#### [PROVIDED DATA]
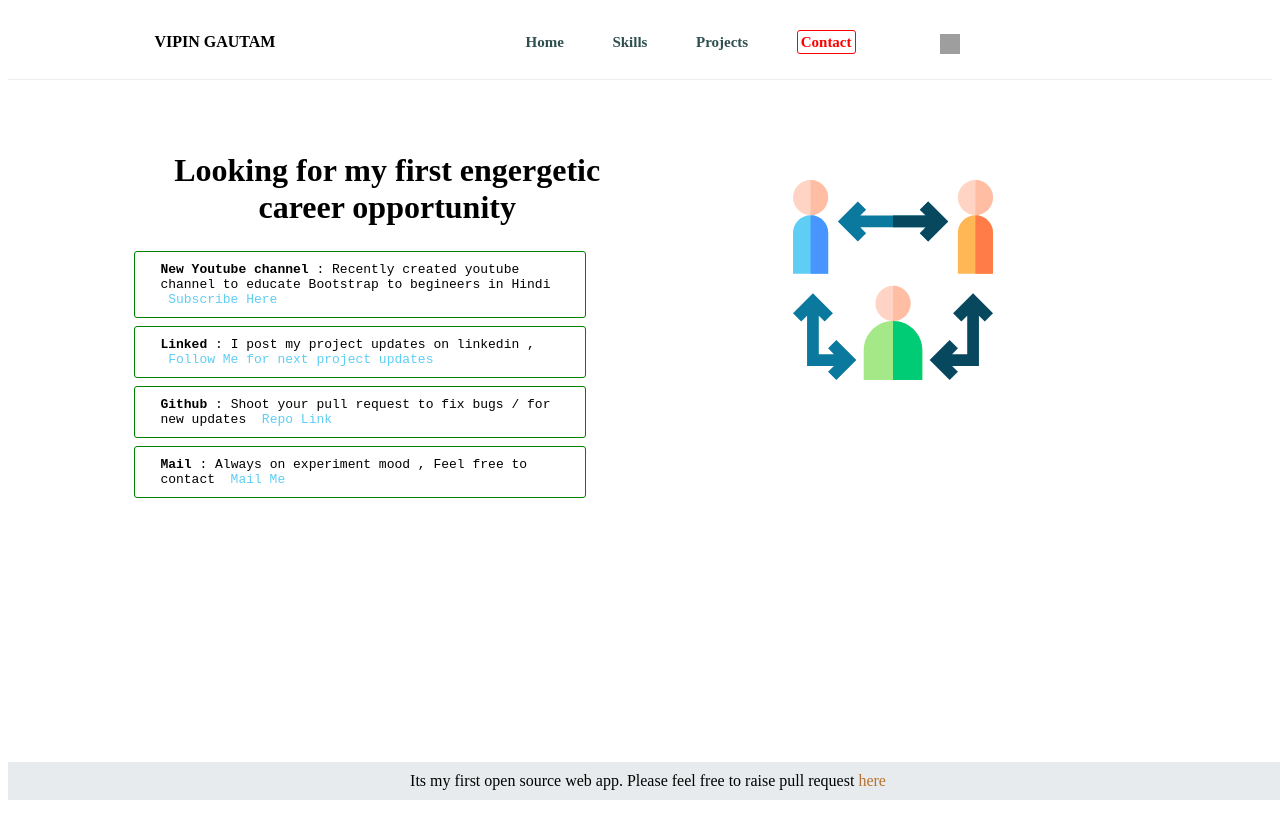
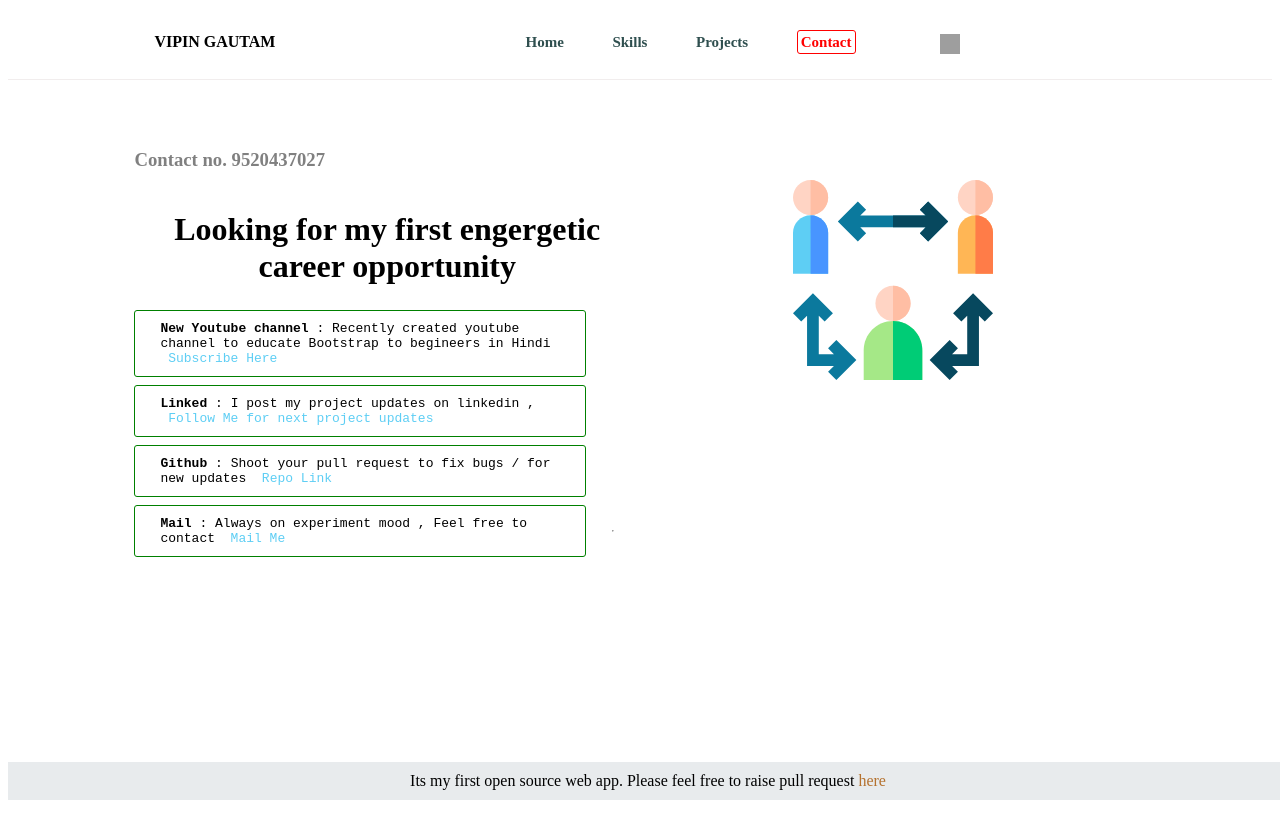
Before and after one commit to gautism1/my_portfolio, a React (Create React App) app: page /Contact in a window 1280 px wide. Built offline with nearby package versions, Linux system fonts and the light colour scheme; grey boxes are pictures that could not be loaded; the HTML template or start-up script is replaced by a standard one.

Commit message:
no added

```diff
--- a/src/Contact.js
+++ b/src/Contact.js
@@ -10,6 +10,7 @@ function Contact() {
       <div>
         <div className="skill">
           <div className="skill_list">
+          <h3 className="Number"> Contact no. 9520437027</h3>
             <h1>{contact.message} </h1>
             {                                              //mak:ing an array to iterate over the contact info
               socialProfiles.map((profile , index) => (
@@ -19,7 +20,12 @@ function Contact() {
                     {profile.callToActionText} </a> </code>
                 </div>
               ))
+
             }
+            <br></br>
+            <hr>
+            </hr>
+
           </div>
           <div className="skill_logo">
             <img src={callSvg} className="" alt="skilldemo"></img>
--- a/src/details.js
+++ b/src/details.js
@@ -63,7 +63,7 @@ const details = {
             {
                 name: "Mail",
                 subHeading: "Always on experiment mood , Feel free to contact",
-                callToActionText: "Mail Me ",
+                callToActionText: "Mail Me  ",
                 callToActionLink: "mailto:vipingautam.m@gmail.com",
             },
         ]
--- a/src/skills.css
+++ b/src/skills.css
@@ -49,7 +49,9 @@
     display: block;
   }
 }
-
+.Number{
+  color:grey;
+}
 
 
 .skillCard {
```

#### [EXERCISE BRIEF]
Using the entries, return every line where the word "className" can be found.

#### [THE COMPLETED TASK]
         <div className="skill">
           <div className="skill_list">
+          <h3 className="Number"> Contact no. 9520437027</h3>
           <div className="skill_logo">
             <img src={callSvg} className="" alt="skilldemo"></img>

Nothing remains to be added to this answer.